In the 18th century, cold branding or branding with cold irons became the mode of nominally inflicting the punishment on prisoners of higher rank. “When Charles Moritz, a young German, visited England in 1782 he was much surprised at this custom, and in his diary mentioned the case of a clergyman who had fought a duel and killed his man in Hyde Park. Found guilty of manslaughter he was burnt in the hand, if that could be called burning which was done with a cold iron” (Markham’s Ancient Punishments of Northants, 1886).
Such cases led to branding becoming obsolete, and it was abolished in 1829 except in the case of deserters from the army, which were marked with the letter D, not with hot irons but by tattooing with ink or gunpowder. Notoriously bad soldiers were also branded with BC (bad character). The British Mutiny Act of 1858 provided that the court-martial may, in addition to any other penalty, order deserters to be marked on the left side, 2 inch below the armpit, with the letter “D”, such letter to be not less than an inch long. In 1879 this was abolished.

Doodle: A doodle is an unfocused or unconscious drawing made while a person’s attention is otherwise occupied. Doodles are simple drawings that can have concrete representational meaning or may just be abstract shapes.

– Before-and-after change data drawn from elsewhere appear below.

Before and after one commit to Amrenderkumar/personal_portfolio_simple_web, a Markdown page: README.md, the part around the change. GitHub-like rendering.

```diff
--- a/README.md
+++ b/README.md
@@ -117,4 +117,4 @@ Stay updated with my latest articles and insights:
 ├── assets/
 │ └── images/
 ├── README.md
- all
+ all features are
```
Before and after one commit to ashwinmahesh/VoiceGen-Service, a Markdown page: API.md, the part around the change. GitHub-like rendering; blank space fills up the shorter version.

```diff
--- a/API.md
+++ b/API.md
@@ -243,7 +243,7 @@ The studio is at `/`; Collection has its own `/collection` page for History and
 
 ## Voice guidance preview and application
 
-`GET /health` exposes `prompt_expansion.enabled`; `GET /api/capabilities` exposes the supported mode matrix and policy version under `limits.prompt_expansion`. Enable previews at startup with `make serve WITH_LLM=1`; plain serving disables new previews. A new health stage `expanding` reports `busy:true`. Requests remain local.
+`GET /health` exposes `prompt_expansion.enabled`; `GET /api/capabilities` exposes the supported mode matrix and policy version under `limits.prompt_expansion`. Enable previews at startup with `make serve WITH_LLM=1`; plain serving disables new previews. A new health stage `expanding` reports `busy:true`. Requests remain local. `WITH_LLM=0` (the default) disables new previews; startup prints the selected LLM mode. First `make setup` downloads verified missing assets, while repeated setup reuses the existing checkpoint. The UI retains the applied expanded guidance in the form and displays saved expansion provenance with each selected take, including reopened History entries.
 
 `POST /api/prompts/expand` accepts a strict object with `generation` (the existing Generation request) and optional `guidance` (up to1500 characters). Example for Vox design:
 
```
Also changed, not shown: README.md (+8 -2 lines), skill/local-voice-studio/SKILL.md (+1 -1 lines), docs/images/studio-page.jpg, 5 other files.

Stereotypical examples of doodling are found in school notebooks, often in the margins, drawn by students daydreaming or losing interest during class. Other common examples of doodling are produced during long telephone conversations if a pen and paper are available.

doodle!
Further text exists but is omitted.